Since the IRC server will block all output if we send it too
fast, use this to send large multi-line responses.
self._spool.append((target, list(lines)))
def heartbeat(self):
# Despool data
if self._spool:
# Take the first one on the queue, and put it on the end
which = self._spool[0]
del self._spool[0]
# Despool a line
target, lines = which
if lines:
line = lines[0]
del lines[0]
def announce(self, text):
for c in self.channels:
self.write(['PRIVMSG', c], text)
def err(self, exception):
SmartIRCHandler.err(self, exception)
def cmd_001(self, sender, forum, addl):
for c in self.channels:
self.write('JOIN', c)
def writable(self):
if not self.waiting:
return asynchat.async_chat.writable(self)
return False
def write(self, *args):
SmartIRCHandler.write(self, *args)
def close(self, final=False):
if not final:
self.dbg("Connection closed, reconnecting...")
self.waiting = True
self.connected = 0
# Wait a bit and reconnect
self.create_socket(socket.AF_INET, socket.SOCK_STREAM)
self.add_timer(23, lambda : self.connect(
def handle_close(self):
## Miscellaneous IRC functions
lcletters = "abcdefghijklmnopqrstuvwxyz{}|"
ultrans = string.maketrans(ucletters, lcletters)
lutrans = string.maketrans(lcletters, ucletters)
casetrans = string.maketrans(''.join([ucletters, lcletters]),
''.join([lcletters, ucletters]))
def upper(s):
"""Convert a string to upper case.
Because IRC was developed in a nordic country, there are three extra
letters. In order to do case conversions properly, you need to use

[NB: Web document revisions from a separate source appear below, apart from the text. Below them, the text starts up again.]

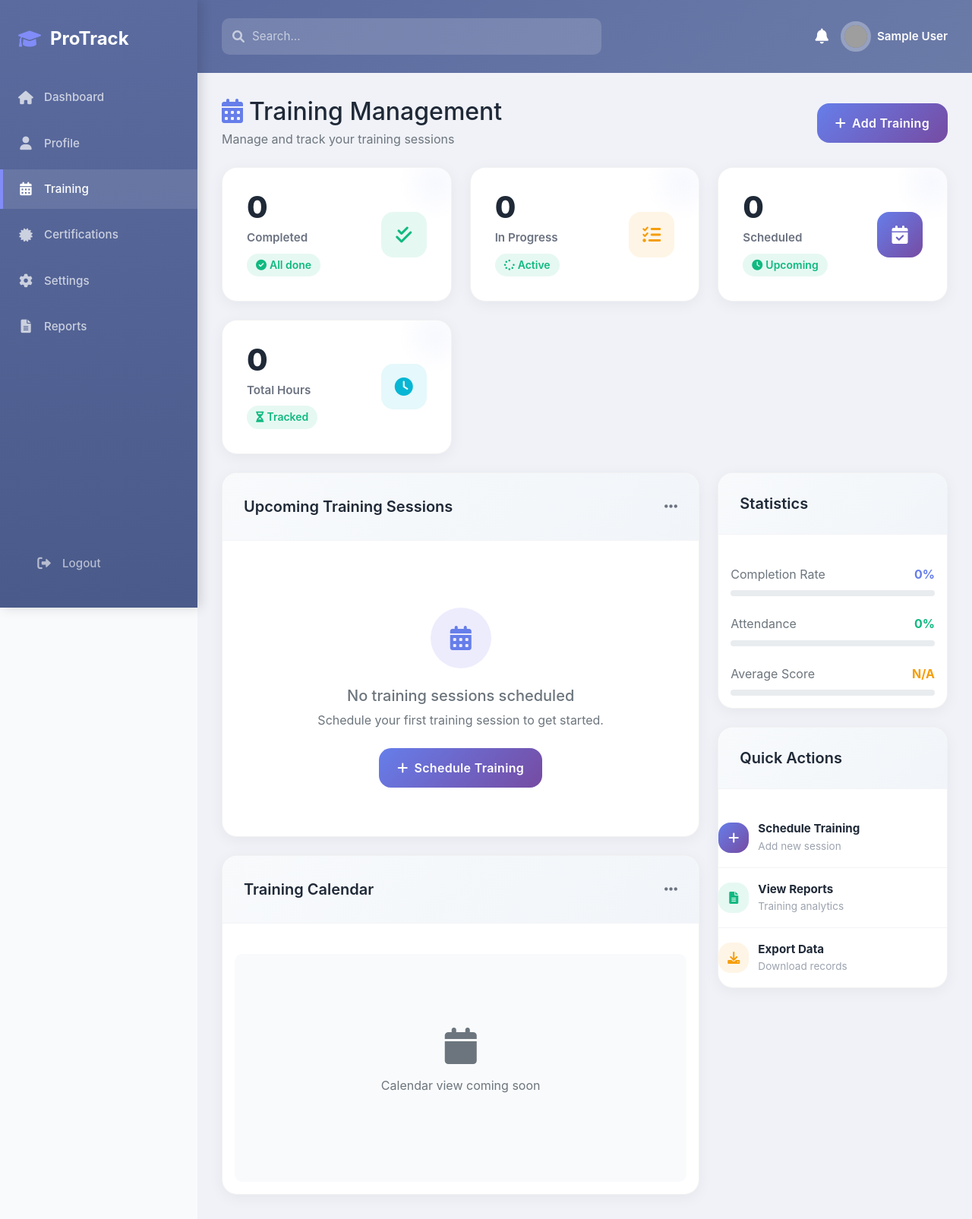
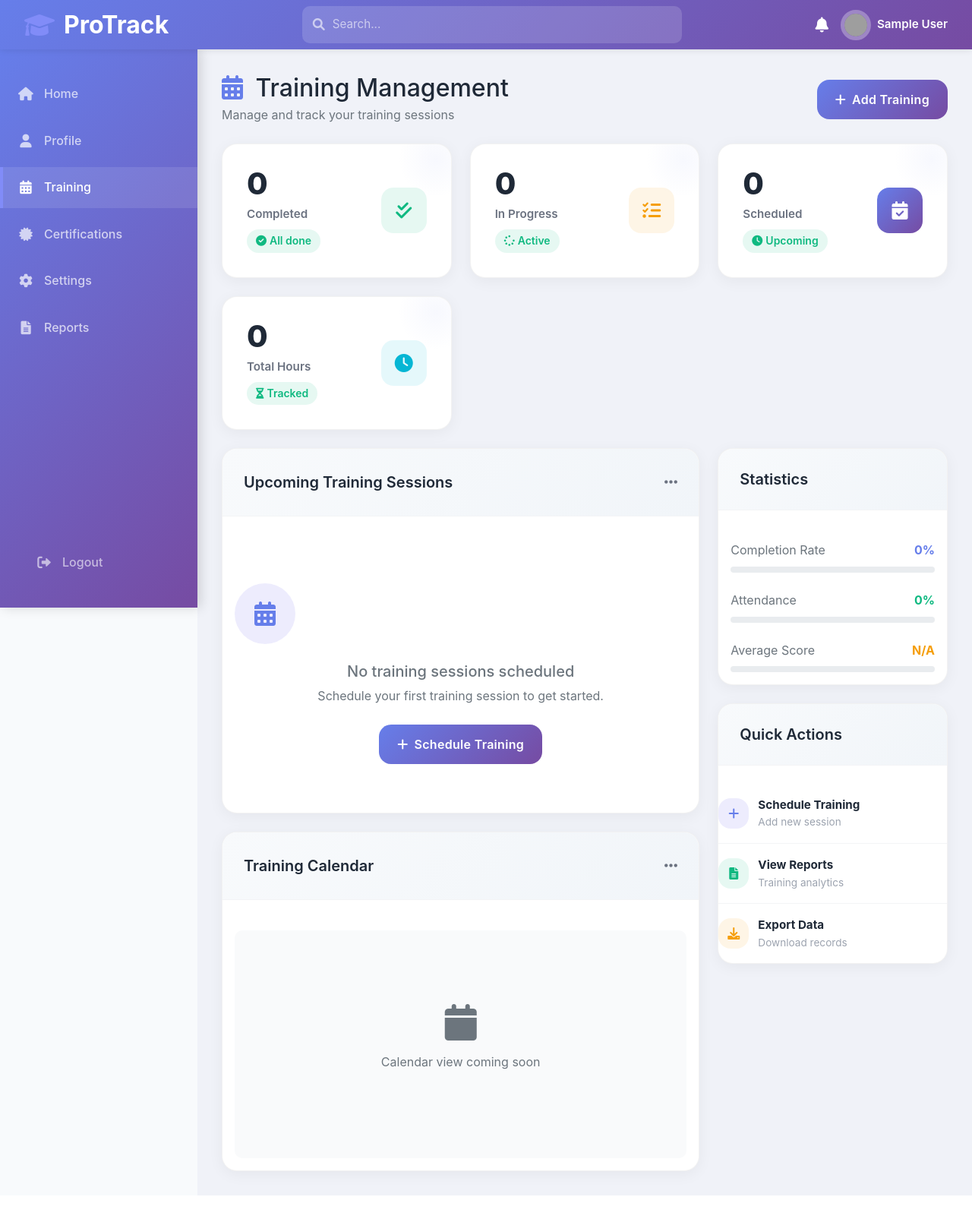
Before and after one commit to trixieann30/ProTrack, a Django app: page /dashboard/training/ in a window 1280 px wide. Shown: the whole page at 76% size. After the commit the page ends 1574 px from the top, so only its background shows below. Run offline with Django 5.2, Linux system fonts and the light colour scheme; the visitor is signed in with stand-in values (Sample User, id 1); grey boxes are pictures that could not be loaded.

Commit message:
Updated dashboard layout and fixed login header

```diff
--- a/static/css/style.css
+++ b/static/css/style.css
@@ -36,6 +36,13 @@
     --radius-lg: 16px;
     --radius-xl: 20px;
     --radius-full: 9999px;
+
+    /* header bar height */
+    --header-height: 65px;
+    --sidebar-width: 260px;
+
+    /* single source of truth for dashboard background */
+    --content-bg: #f0f2f8;
 }
 
 * {
@@ -450,7 +457,7 @@
 }
 
 ::-webkit-scrollbar-thumb:hover {
-    background: #0056b3;
+    background: linear-gradient(135deg, #06b6d4 0%, #0891b2 100%);
 }
 
 /* Input group improvements */
@@ -552,7 +559,7 @@
     -webkit-background-clip: text;
     -webkit-text-fill-color: transparent;
     background-clip: text;
-    font-size: 1.5rem;
+    font-size: 2rem;
 }
 
 .navbar-light .navbar-nav .nav-link {
@@ -688,11 +695,11 @@
 /* Sidebar Navigation */
 .sidebar {
     position: fixed;
-    top: 0;
+    top: var(--header-height);
     left: 0;
-    height: 100vh;
-    width: 260px;
-    background: linear-gradient(180deg, #5b6b9f 0%, #4a5a8a 100%);
+    height: calc(100vh - var(--header-height));
+    width: var(--sidebar-width);
+    background: linear-gradient(135deg, #667eea 0%, #764ba2 100%);
     padding: 2rem 0;
     box-shadow: 4px 0 15px rgba(0, 0, 0, 0.15);
     z-index: 1000;
@@ -700,8 +707,7 @@
 }
 
 .sidebar-brand {
-    padding: 0 1.5rem 2rem;
-    font-size: 1.5rem;
+    font-size: 2rem;
     font-weight: 700;
     color: white;
     display: flex;
@@ -731,7 +737,7 @@
     text-decoration: none;
     transition: all var(--transition-base);
     font-weight: 500;
-    font-size: 0.95rem;
+    font-size: 1rem;
     position: relative;
 }
 
@@ -772,14 +778,21 @@
 
 /* Main Content Area */
 .dashboard-wrapper {
-    margin-left: 260px;
+    margin-left: var(--sidebar-width);
+    padding-top: var(--header-height);
     min-height: 100vh;
-    background: #f0f2f8;
+    background: var(--content-bg);
 }
 
 .dashboard-header {
-    background: linear-gradient(135deg, #5b6b9f 0%, #6b7ba8 100%);
-    padding: 1.5rem 2rem;
+    position: fixed;
+    top: 0;
+    left: 0;
+    right: 0;              /* spans the whole viewport width */
+    height: var(--header-height);
+    z-index: 1100;
+    background: linear-gradient(135deg, #667eea 0%, #764ba2 100%);
+    padding: 0 2rem;
     display: flex;
     justify-content: space-between;
     align-items: center;
@@ -1249,4 +1262,16 @@
     .stat-info h3 {
         font-size: 2rem;
     }
+
+    .auth-wrapper {
+        padding-top: var(--header-height);     /* clears the fixed header */
+        min-height: 100vh;
+        background: #f0f2f8;
+    }
+
+/* Optional: center a login card nicely */
+    .auth-content {
+        max-width: 480px;
+        margin: 2rem auto;
+    }
 }
--- a/templates/accounts/login.html
+++ b/templates/accounts/login.html
@@ -10,7 +10,7 @@
     min-height: 100vh;
     display: flex;
     align-items: center;
-    background: linear-gradient(135deg, #8B7FC7 0%, #9D8FD9 100%);
+    background: linear-gradient(135deg, #667eea 0%, #764ba2 100%);
     padding: 2rem 0;
     position: relative;
     overflow: hidden;
@@ -94,7 +94,7 @@
 }
 
 .btn-primary-custom {
-    background: linear-gradient(135deg, #8B7FC7 0%, #9D8FD9 100%);
+    background: linear-gradient(135deg, #667eea 0%, #764ba2 100%);
     border: none;
     border-radius: 12px;
     padding: 0.875rem;
--- a/templates/accounts/register.html
+++ b/templates/accounts/register.html
@@ -10,7 +10,7 @@
     min-height: 100vh;
     display: flex;
     align-items: center;
-    background: linear-gradient(135deg, #8B7FC7 0%, #9D8FD9 100%);
+    background: linear-gradient(135deg, #667eea 0%, #764ba2 100%);
     padding: 2rem 0;
     position: relative;
     overflow: hidden;
@@ -94,7 +94,7 @@
 }
 
 .btn-success-custom {
-    background: linear-gradient(135deg, #8B7FC7 0%, #9D8FD9 100%);
+    background: linear-gradient(135deg, #667eea 0%, #764ba2 100%);
     border: none;
     border-radius: 12px;
     padding: 0.875rem;
--- a/templates/dashboard/base_dashboard.html
+++ b/templates/dashboard/base_dashboard.html
@@ -8,22 +8,18 @@
 
     <link href="https://cdn.jsdelivr.net/npm/bootstrap@5.1.3/dist/css/bootstrap.min.css" rel="stylesheet">
     <link href="https://cdnjs.cloudflare.com/ajax/libs/font-awesome/6.0.0/css/all.min.css" rel="stylesheet">
-    <link rel="stylesheet" href="{% static 'css/style.css' %}">
+    <!-- Custom CSS -->
+    <link rel="stylesheet" href="{% static 'css/style.css' %}?v=2.0">
 
     {% block extra_css %}{% endblock %}
 </head>
 <body>
     <aside class="sidebar">
-        <div class="sidebar-brand">
-            <i class="fas fa-graduation-cap"></i>
-            <span>ProTrack</span>
-        </div>
-
         <ul class="sidebar-menu">
             <li class="sidebar-menu-item">
                 <a href="{% url 'dashboard:dashboard' %}" class="sidebar-menu-link {% if request.resolver_match.url_name == 'dashboard' %}active{% endif %}">
                     <i class="fas fa-home"></i>
-                    <span>Dashboard</span>
+                    <span>Home</span>
                 </a>
             </li>
             <li class="sidebar-menu-item">
@@ -68,6 +64,10 @@
 
     <div class="dashboard-wrapper">
         <header class="dashboard-header">
+            <div class="sidebar-brand">
+                <i class="fas fa-graduation-cap"></i>
+                <span>ProTrack</span>
+            </div>
             <div class="dashboard-search">
                 <i class="fas fa-search"></i>
                 <input type="text" placeholder="Search...">
--- a/templates/dashboard/dashboard.html
+++ b/templates/dashboard/dashboard.html
@@ -79,6 +79,12 @@
     gap: 2rem;
     margin-bottom: 2rem;
 }
+
+/* Ensure page background always matches base */
+  .dashboard-wrapper,
+  .dashboard-content {
+    background: var(--content-bg) !important;
+  }
 
 @media (max-width: 1200px) {
     .dashboard-grid {
--- a/templates/dashboard/training.html
+++ b/templates/dashboard/training.html
@@ -3,11 +3,52 @@
 
 {% block title %}Training - ProTrack{% endblock %}
 
+{% block extra_css %}
+<style>
+  /* Ensure the page uses the same base background */
+  .dashboard-wrapper, .dashboard-content { background: var(--content-bg) !important; }
+
+  /* Soft info alert that matches your palette */
+  .alert-soft-info {
+    background: rgba(6, 182, 212, 0.10);
+    color: #155e75;
+    border-left: 4px solid var(--info-color);
+  }
+
+  /* Placeholder panels */
+  .placeholder-panel {
+    height: 300px;
+    background: #f9fafb;
+    border-radius: 10px;
+    display: flex; align-items: center; justify-content: center;
+  }
+
+  /* Progress bars consistent with tokens */
+  .progress { height: 8px; border-radius: 10px; }
+  .progress-primary   { background-color: var(--primary-color); }
+  .progress-success   { background-color: var(--success-color); }
+  .progress-warning   { background-color: var(--warning-color); }
+
+  /* Small square icon chip reused in Quick Actions */
+  .chip-icon {
+    width: 40px; height: 40px; font-size: 1rem;
+    border-radius: var(--radius-lg);
+    display:flex; align-items:center; justify-content:center;
+    background: rgba(79,70,229,0.10); color: var(--primary-color);
+  }
+  .chip-icon.success { background: rgba(16,185,129,0.10); color: var(--success-color); }
+  .chip-icon.warn    { background: rgba(245,158,11,0.10); color: var(--warning-color); }
+</style>
+{% endblock %}
+
 {% block content %}
 <!-- Page Header -->
 <div class="d-flex justify-content-between align-items-center mb-4">
   <div>
-        <h2 class="mb-1"><i class="fas fa-calendar-alt me-2" style="color: var(--primary-color);"></i>Training Management</h2>
+    <h2 class="mb-1">
+      <i class="fas fa-calendar-alt me-2" style="color: var(--primary-color);"></i>
+      Training Management
+    </h2>
     <p class="text-muted mb-0">Manage and track your training sessions</p>
   </div>
   <button class="btn btn-primary">
@@ -25,7 +66,7 @@
         <i class="fas fa-check-circle"></i> All done
       </span>
     </div>
-        <div class="stat-icon" style="background: rgba(16, 185, 129, 0.1); color: #10b981;">
+    <div class="stat-icon" style="background: rgba(16,185,129,0.10); color:#10b981;">
       <i class="fas fa-check-double"></i>
     </div>
   </div>
@@ -38,7 +79,7 @@
         <i class="fas fa-spinner"></i> Active
       </span>
     </div>
-        <div class="stat-icon" style="background: rgba(245, 158, 11, 0.1); color: #f59e0b;">
+    <div class="stat-icon" style="background: rgba(245,158,11,0.10); color:#f59e0b;">
       <i class="fas fa-tasks"></i>
     </div>
   </div>
@@ -64,7 +105,7 @@
         <i class="fas fa-hourglass-half"></i> Tracked
       </span>
     </div>
-        <div class="stat-icon" style="background: rgba(6, 182, 212, 0.1); color: #06b6d4;">
+    <div class="stat-icon" style="background: rgba(6,182,212,0.10); color:#06b6d4;">
       <i class="fas fa-clock"></i>
     </div>
   </div>
@@ -80,12 +121,14 @@
         <span class="chart-options"><i class="fas fa-ellipsis-h"></i></span>
       </div>
       <div class="card-body">
-                <div class="alert alert-info" style="background: rgba(6, 182, 212, 0.1); color: #155e75; border-left: 4px solid #06b6d4;">
+        <div class="alert alert-info alert-soft-info">
           <i class="fas fa-info-circle me-2"></i>
           Training management features will be implemented in future sprints.
         </div>
+
         <div class="text-center py-5">
-                    <div class="mb-4" style="width: 80px; height: 80px; margin: 0 auto; background: rgba(79, 70, 229, 0.1); border-radius: 50%; display: flex; align-items: center; justify-content: center;">
+          <div class="mb-4 d-flex align-items-center justify-content-center rounded-circle"
+               style="width:80px; height:80px; background: rgba(79,70,229,0.10);">
             <i class="fas fa-calendar-alt fa-2x" style="color: var(--primary-color);"></i>
           </div>
           <h5 class="text-muted mb-2">No training sessions scheduled</h5>
@@ -104,7 +147,7 @@
         <span class="chart-options"><i class="fas fa-ellipsis-h"></i></span>
       </div>
       <div class="card-body">
-                <div style="height: 300px; background: #f9fafb; border-radius: 10px; display: flex; align-items: center; justify-content: center;">
+        <div class="placeholder-panel">
           <div class="text-center">
             <i class="fas fa-calendar fa-3x text-muted mb-3"></i>
             <p class="text-muted">Calendar view coming soon</p>
@@ -126,28 +169,28 @@
             <span class="text-muted">Completion Rate</span>
             <strong style="color: var(--primary-color);">0%</strong>
           </div>
-                    <div class="progress" style="height: 8px; border-radius: 10px;">
-                        <div class="progress-bar" role="progressbar" style="width: 0%; background: var(--primary-color);"></div>
+          <div class="progress">
+            <div class="progress-bar progress-primary" role="progressbar" style="width: 0%;"></div>
           </div>
         </div>
 
         <div class="mb-4">
           <div class="d-flex justify-content-between align-items-center mb-2">
             <span class="text-muted">Attendance</span>
-                        <strong style="color: #10b981;">0%</strong>
+            <strong style="color: var(--success-color);">0%</strong>
           </div>
-                    <div class="progress" style="height: 8px; border-radius: 10px;">
-                        <div class="progress-bar bg-success" role="progressbar" style="width: 0%;"></div>
+          <div class="progress">
+            <div class="progress-bar progress-success" role="progressbar" style="width: 0%;"></div>
           </div>
         </div>
 
         <div class="mb-0">
           <div class="d-flex justify-content-between align-items-center mb-2">
             <span class="text-muted">Average Score</span>
-                        <strong style="color: #f59e0b;">N/A</strong>
+            <strong style="color: var(--warning-color);">N/A</strong>
           </div>
-                    <div class="progress" style="height: 8px; border-radius: 10px;">
-                        <div class="progress-bar bg-warning" role="progressbar" style="width: 0%;"></div>
+          <div class="progress">
+            <div class="progress-bar progress-warning" role="progressbar" style="width: 0%;"></div>
           </div>
         </div>
       </div>
@@ -160,27 +203,21 @@
       </div>
       <ul class="task-list">
         <li class="task-item">
-                    <div class="stat-icon" style="width: 40px; height: 40px; font-size: 1rem;">
-                        <i class="fas fa-plus"></i>
-                    </div>
+          <div class="chip-icon"><i class="fas fa-plus"></i></div>
           <div class="task-text">
             <strong>Schedule Training</strong>
             <div class="task-date">Add new session</div>
           </div>
         </li>
         <li class="task-item">
-                    <div class="stat-icon" style="width: 40px; height: 40px; font-size: 1rem; background: rgba(16, 185, 129, 0.1); color: #10b981;">
-                        <i class="fas fa-file-alt"></i>
-                    </div>
+          <div class="chip-icon success"><i class="fas fa-file-alt"></i></div>
           <div class="task-text">
             <strong>View Reports</strong>
             <div class="task-date">Training analytics</div>
           </div>
         </li>
         <li class="task-item">
-                    <div class="stat-icon" style="width: 40px; height: 40px; font-size: 1rem; background: rgba(245, 158, 11, 0.1); color: #f59e0b;">
-                        <i class="fas fa-download"></i>
-                    </div>
+          <div class="chip-icon warn"><i class="fas fa-download"></i></div>
           <div class="task-text">
             <strong>Export Data</strong>
             <div class="task-date">Download records</div>
--- a/templates/home.html
+++ b/templates/home.html
@@ -4,7 +4,7 @@
 {% block extra_css %}
 <style>
 .hero-section {
-    background: linear-gradient(135deg, #4169E1 0%, #2E4A8F 100%);
+    background: linear-gradient(135deg, #667eea 0%, #764ba2 100%);
     min-height: 100vh;
     display: flex;
     align-items: center;
```
Also changed, not shown: templates/accounts/profile.html (+64 -14 lines), templates/base.html (+3 -38 lines), templates/dashboard/certifications.html (+58 -20 lines), templates/socialaccount/login.html (+48 -58 lines), templates/dashboard/settings.html (added). Lines whose indentation alone changed are shown as unchanged.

the IRC-specific functions.
return string.translate(s, lutrans)
def lower(s):
"""Convert a string to lower case
Because IRC was developed in a nordic country, there are three extra
letters. In order to do case conversions properly, you need to use
the IRC-specific functions.
return string.translate(s, ultrans)
def swapcase(s):
"""Invert a string's case
Because IRC was developed in a nordic country, there are three extra
letters. In order to do case conversions properly, you need to use
the IRC-specific functions.
return string.translate(s, casetrans)
def strcmp(s1, s2):
"""Case-insensitively compare two strings
Because IRC was developed in a nordic country, there are three extra
letters. In order to do case-insensitive comparisons properly, you
need to use this IRC-specific function.
return (lower(s1) == lower(s2))
def unpack_nuhost(nuhost):
"""Unpack nick!user@host
Frequently, the first argument in a server message is in
nick!user@host format. You can just pass your whole argument list
to this function and get back a tuple containing:
(nick, user, host)
[nick, uhost] = string.split(nuhost[0], '!', 1)
[user, host] = string.split(uhost, '@', 1)
except ValueError:
raise ValueError, "not in nick!user@host format"
return (nick, user, host)
def run_forever(timeout=2.0):
"""Run your clients forever.
Just a handy front-end to asyncore.loop, so you don't have to import
asyncore yourself.
if False:
map = asyncore.socket_map
while map:
print map
asyncore.poll(timeout, map)